What is the Spec Tax again? It is a BC tax* that started in 2018 as part of BC’s housing affordability strategy to try and rein in speculators and foreign owners and reduce the number of unoccupied residences. You must complete an annual declaration if you own BC residential real estate in Metro Vancouver, Abbotsford, Chilliwack, Mission, Victoria, Lantzville, Nanaimo, Kelowna and West Kelowna, even if it is your personal residence or is rented out.
* 0.5% of assessed value increasing to 2.0% for 2019 for foreign owners and “satellite” families (i.e. that declare less than 50% of their total combined household income for the year on a Canadian T1 return)
Here are some updates and clarifications:
Declarations: Spouses declare as individuals, not a partnership
Where there are multiple owners of a home, each owner must complete a declaration. This includes married or common law spouses. If a parent co-owns a home with an adult child then they both need to file a declaration. If the adult child lives in the home then the child claims the principal residence exemption and the parent claims the tenancy exemption. If an adult child is added on title to his/her parent’s home then, again both must file a declaration. Partnership, as it relates to the Speculation and Vacancy Tax, concerns only business partnerships where you own the property on behalf of the partnership.

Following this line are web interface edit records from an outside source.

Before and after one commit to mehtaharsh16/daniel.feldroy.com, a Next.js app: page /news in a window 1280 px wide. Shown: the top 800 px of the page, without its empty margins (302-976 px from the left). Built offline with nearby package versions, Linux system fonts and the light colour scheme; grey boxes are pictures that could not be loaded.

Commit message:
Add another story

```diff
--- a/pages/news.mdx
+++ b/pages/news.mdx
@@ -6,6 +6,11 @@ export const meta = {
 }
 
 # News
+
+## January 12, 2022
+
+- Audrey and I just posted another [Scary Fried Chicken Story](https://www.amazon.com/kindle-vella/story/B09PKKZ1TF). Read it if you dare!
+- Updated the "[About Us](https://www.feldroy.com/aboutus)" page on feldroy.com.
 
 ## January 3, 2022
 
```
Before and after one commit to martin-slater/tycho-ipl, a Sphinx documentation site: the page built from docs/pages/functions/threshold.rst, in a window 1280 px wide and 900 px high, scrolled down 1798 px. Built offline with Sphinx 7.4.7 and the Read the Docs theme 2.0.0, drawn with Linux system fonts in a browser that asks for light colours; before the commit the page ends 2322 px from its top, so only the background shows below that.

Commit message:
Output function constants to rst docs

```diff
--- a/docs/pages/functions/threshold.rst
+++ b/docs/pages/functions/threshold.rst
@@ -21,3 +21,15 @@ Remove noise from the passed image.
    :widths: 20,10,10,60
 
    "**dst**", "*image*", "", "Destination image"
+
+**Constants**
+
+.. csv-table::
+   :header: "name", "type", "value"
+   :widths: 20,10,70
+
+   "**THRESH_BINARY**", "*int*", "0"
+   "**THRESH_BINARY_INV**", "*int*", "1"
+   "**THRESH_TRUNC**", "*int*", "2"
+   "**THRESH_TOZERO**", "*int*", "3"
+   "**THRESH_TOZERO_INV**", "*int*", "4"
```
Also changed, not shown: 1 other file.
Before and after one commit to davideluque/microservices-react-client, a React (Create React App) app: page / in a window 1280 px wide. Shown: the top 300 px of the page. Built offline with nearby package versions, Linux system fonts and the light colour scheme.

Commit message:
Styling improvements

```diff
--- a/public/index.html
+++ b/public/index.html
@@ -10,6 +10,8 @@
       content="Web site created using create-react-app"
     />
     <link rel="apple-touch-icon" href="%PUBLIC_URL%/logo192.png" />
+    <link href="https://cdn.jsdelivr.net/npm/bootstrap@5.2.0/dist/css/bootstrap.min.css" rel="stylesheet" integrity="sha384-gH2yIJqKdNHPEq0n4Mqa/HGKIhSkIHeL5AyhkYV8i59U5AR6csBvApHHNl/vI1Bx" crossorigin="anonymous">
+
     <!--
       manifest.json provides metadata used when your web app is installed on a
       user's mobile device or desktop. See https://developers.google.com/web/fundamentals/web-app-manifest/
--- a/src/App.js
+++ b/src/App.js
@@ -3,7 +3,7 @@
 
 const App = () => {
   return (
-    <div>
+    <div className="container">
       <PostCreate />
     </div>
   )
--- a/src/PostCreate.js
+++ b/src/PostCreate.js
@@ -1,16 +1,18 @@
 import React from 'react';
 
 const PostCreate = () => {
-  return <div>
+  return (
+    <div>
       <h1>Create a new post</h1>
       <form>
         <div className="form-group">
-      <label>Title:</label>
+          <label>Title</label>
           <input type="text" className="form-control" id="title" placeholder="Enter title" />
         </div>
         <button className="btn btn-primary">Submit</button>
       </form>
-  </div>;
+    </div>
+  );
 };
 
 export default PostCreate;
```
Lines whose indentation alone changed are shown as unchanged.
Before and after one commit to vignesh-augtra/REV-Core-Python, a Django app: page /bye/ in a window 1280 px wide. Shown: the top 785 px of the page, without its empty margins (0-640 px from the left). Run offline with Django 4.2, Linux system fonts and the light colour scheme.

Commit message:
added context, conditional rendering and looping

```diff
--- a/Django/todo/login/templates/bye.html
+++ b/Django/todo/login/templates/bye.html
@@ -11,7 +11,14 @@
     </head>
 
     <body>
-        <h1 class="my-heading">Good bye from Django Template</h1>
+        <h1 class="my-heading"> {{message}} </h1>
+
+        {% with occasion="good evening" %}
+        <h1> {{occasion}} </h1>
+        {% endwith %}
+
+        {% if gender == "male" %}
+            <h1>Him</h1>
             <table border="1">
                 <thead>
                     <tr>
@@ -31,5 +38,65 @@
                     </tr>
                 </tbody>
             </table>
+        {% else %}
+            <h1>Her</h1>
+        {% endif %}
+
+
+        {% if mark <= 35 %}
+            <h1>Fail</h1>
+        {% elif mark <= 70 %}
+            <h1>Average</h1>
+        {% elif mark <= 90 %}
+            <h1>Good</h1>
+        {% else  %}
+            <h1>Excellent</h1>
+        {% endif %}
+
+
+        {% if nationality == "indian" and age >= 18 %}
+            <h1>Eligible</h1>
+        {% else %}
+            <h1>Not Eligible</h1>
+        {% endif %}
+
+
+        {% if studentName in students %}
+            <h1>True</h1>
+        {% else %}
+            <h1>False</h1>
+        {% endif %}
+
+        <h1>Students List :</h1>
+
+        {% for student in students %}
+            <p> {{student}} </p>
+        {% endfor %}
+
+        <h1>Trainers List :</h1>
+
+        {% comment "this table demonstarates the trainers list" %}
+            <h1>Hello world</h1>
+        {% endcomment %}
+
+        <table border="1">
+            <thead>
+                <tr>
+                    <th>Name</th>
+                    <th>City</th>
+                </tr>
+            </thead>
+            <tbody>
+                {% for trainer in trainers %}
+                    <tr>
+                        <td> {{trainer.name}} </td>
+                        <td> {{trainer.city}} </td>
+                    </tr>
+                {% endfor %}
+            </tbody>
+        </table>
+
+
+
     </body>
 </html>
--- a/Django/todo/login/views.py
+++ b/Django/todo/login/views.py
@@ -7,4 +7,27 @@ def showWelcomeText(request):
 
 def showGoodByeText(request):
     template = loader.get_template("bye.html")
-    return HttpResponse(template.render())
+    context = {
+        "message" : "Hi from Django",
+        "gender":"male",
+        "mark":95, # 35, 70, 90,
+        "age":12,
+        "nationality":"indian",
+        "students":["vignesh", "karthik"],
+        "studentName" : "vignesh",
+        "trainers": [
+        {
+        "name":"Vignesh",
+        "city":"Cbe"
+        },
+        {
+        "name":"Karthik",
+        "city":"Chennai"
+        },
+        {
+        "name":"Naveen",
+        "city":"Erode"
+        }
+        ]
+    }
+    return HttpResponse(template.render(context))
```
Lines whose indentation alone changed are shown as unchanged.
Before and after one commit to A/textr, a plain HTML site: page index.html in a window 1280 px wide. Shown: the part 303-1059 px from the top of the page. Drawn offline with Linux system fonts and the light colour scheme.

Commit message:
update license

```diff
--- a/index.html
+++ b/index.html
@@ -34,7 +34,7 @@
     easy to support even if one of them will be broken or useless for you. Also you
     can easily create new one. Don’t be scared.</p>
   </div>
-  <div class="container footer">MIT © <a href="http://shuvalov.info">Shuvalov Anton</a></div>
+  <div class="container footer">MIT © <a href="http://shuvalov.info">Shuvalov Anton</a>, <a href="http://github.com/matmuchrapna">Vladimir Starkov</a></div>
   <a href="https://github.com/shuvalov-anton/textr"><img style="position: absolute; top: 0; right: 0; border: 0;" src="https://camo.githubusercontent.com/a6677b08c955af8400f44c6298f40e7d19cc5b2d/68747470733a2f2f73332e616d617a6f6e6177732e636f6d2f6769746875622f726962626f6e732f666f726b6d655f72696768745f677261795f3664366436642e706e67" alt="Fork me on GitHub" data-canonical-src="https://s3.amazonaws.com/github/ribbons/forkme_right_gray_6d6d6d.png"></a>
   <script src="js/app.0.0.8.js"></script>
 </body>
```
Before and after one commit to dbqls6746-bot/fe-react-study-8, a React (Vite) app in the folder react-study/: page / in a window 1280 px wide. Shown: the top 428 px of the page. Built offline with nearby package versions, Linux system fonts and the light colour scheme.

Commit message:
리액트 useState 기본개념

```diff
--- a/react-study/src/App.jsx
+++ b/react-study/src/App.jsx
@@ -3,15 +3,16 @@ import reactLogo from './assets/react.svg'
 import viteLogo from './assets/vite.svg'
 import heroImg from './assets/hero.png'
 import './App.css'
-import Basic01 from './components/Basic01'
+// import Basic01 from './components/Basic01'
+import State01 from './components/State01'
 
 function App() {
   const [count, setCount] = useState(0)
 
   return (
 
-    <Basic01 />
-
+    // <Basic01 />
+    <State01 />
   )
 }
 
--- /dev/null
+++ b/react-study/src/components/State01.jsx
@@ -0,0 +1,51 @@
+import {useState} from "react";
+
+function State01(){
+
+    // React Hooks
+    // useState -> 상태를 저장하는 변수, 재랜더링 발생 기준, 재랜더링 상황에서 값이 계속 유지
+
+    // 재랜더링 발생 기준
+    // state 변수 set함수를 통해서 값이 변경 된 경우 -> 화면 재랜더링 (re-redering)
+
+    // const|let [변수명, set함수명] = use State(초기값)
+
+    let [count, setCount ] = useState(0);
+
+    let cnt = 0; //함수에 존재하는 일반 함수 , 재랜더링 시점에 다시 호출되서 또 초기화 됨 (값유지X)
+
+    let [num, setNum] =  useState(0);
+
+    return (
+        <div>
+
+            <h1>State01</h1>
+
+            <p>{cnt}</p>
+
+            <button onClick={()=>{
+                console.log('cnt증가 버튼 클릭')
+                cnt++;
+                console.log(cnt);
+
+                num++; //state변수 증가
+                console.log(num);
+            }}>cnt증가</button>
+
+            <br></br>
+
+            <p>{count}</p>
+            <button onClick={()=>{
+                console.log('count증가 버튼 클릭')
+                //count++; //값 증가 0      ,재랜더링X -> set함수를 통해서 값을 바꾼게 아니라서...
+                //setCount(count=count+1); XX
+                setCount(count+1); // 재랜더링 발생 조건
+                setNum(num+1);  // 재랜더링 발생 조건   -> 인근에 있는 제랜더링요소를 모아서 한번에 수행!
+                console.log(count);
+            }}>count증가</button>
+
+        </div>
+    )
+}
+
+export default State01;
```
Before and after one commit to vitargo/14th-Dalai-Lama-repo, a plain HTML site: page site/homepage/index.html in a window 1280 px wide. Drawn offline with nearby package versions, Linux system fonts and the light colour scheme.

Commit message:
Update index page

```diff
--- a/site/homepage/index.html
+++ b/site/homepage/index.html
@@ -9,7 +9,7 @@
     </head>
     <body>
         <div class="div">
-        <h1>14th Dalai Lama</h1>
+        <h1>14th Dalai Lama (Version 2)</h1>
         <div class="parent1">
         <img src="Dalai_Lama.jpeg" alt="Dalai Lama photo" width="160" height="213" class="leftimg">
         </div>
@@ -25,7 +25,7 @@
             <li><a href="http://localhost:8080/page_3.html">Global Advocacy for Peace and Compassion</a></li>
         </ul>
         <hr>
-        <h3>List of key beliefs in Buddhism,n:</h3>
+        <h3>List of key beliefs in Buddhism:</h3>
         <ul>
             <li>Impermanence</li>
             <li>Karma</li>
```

Generally, you’re exempt if the property in question is your principal residence ¾ the place you spend the most time in a calendar year (unless a foreign owner or member of a “satellite” family) However, if you moved out of your home to enter a residential care facility, for medical reasons (for you or a family member), for restoration or renovation work on the home or because your residence was uninhabitable, you could be eligible for a previous residence exemption for up to 2 years. Your secondary residence could also be protected from the tax if you, your spouse or your child occupies it periodically to be closer to a medical treatment facility.
There are other possible exemptions for the year you buy or inherit the property, death and every 10 years for other reasons (e.g. temporary work or travel).
Exemptions also apply in the event of separation or divorce. You can claim an exemption for the year you separate (if you live away from your spouse for at least 90 days and don’t reconcile) as well as the following year (if you haven’t finalized your division of family property and don’t reconcile).
A full list of individual exemptions can be found here.
New exemptions announced:
New exemptions have been announced for Canadian Armed Forces members and their spouses, where the military member is away from B.C. for active service. Homeowners whose property can only be accessed by water will receive retroactive exemptions.
Longer phase-out period for temporary exemptions:
The latest updates include some good news for owners of secondary condo properties. Temporary exemptions have been extended for rental restricted stratas (to December 31, 2021). Therefore, if your condo building has a rental ban or full rental limit then you may be eligible for an exemption (provided you bought your condo before October 16, 2018 and the rental restriction was also in place on October 16, 2018) and strata accommodation properties (to December 31, 2020).
The exemption for vacant land for 2018 only was not extended.
With these changes in mind, get ready to file your declaration beginning January 20th, 2020. Contact your DMCL advisor here.